** Opening Record excerpts block **
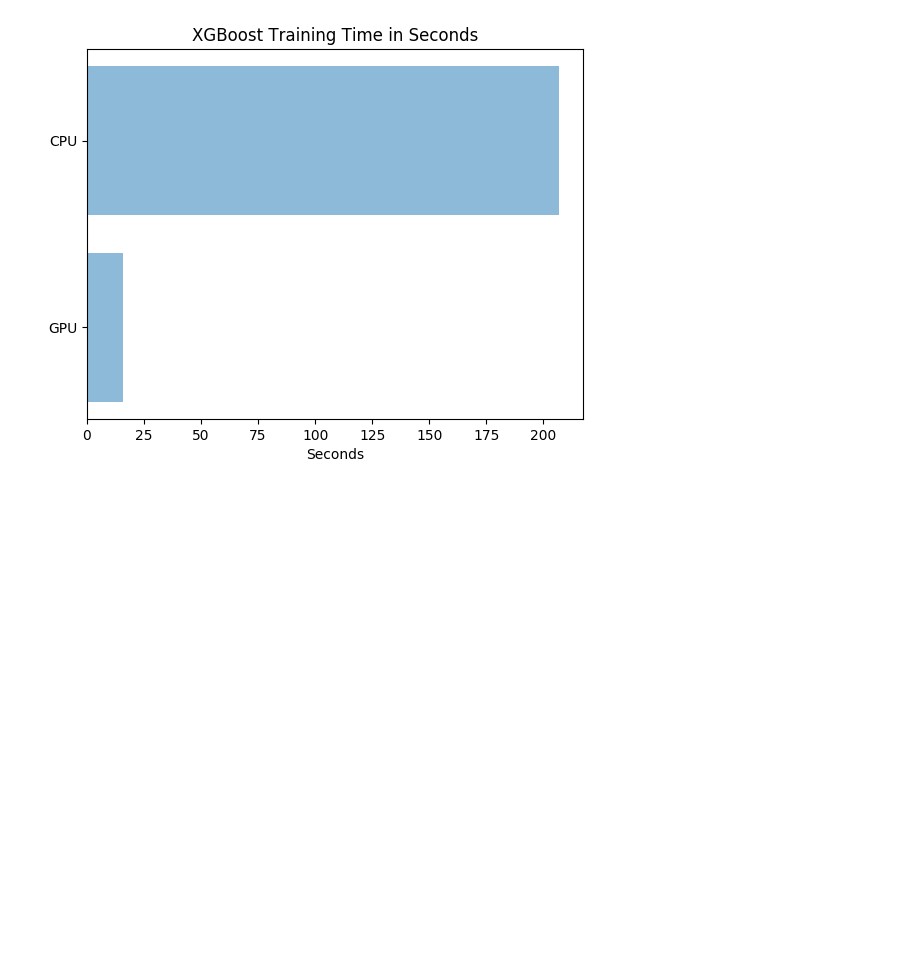
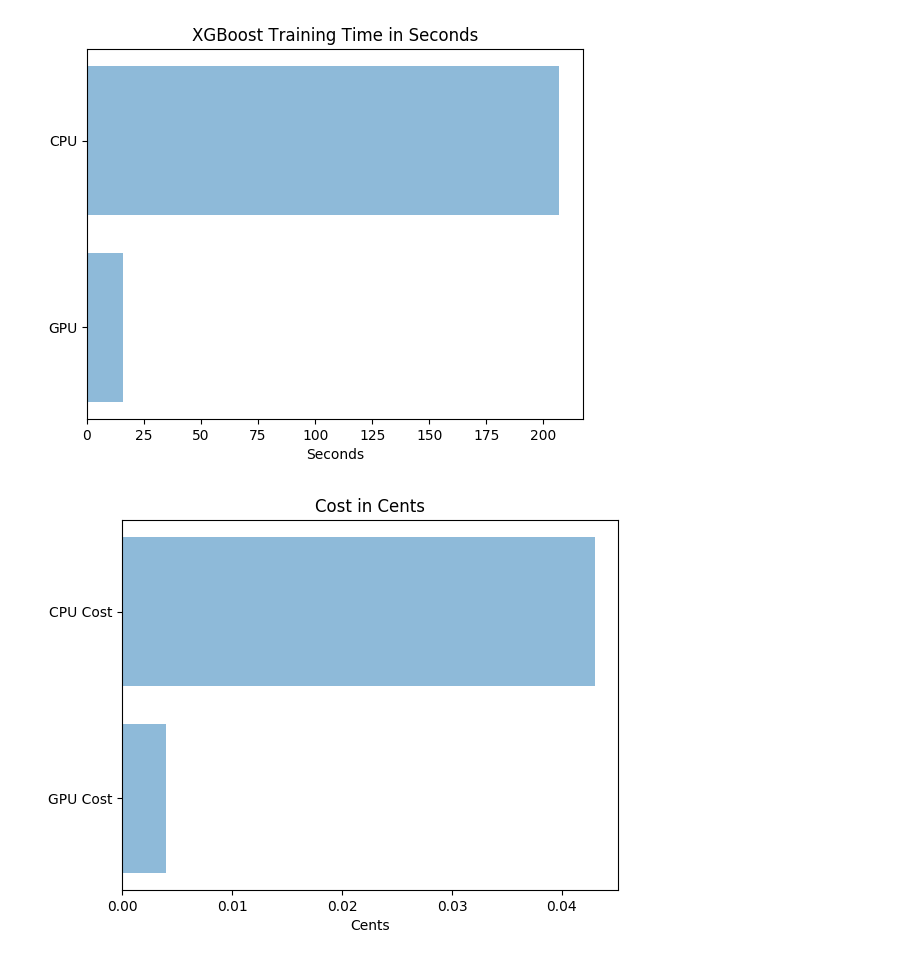
Before and after one commit to Brett777/Predict-Risk, a Jupyter notebook: H2O and XGBoost on GPU.ipynb, the cells around one changed output. Cells and saved outputs as stored; diff of their text form; code cells hidden in the pictures; blank space fills up the shorter version.

```diff
--- a/H2O and XGBoost on GPU.ipynb
+++ b/H2O and XGBoost on GPU.ipynb
@@ -102,3 +104,18 @@ plt.title('XGBoost Training Time in Seconds')
 plt.show()
 # %% [output]
 [figure]
+# %%
+GPU_Cost = (0.9 / 3600) * 16
+CPU_Cost = (0.7 / 3600) * 221
+objects = ('GPU Cost', 'CPU Cost')
+y_pos = np.arange(len(objects))
+seconds = [GPU_Cost,CPU_Cost]
+
+plt.barh(y_pos, seconds, align='center', alpha=0.5)
+plt.yticks(y_pos, objects)
+plt.xlabel('Cents')
+plt.title('Cost in Cents')
+
+plt.show()
+# %% [output]
+[figure, added]
```
Also changed, not shown: parts of 4 cells of this notebook, 1 other file.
** Closing Record excerpts block **
▶ [Problem] Repeat each entry above word for word, leaving every picture out.

▶ [Task result]
Before and after one commit to Brett777/Predict-Risk, a Jupyter notebook: H2O and XGBoost on GPU.ipynb, the cells around one changed output. Cells and saved outputs as stored; diff of their text form; code cells hidden in the pictures; blank space fills up the shorter version.

```diff
--- a/H2O and XGBoost on GPU.ipynb
+++ b/H2O and XGBoost on GPU.ipynb
@@ -102,3 +104,18 @@ plt.title('XGBoost Training Time in Seconds')
 plt.show()
 # %% [output]
 [figure]
+# %%
+GPU_Cost = (0.9 / 3600) * 16
+CPU_Cost = (0.7 / 3600) * 221
+objects = ('GPU Cost', 'CPU Cost')
+y_pos = np.arange(len(objects))
+seconds = [GPU_Cost,CPU_Cost]
+
+plt.barh(y_pos, seconds, align='center', alpha=0.5)
+plt.yticks(y_pos, objects)
+plt.xlabel('Cents')
+plt.title('Cost in Cents')
+
+plt.show()
+# %% [output]
+[figure, added]
```
Also changed, not shown: parts of 4 cells of this notebook, 1 other file.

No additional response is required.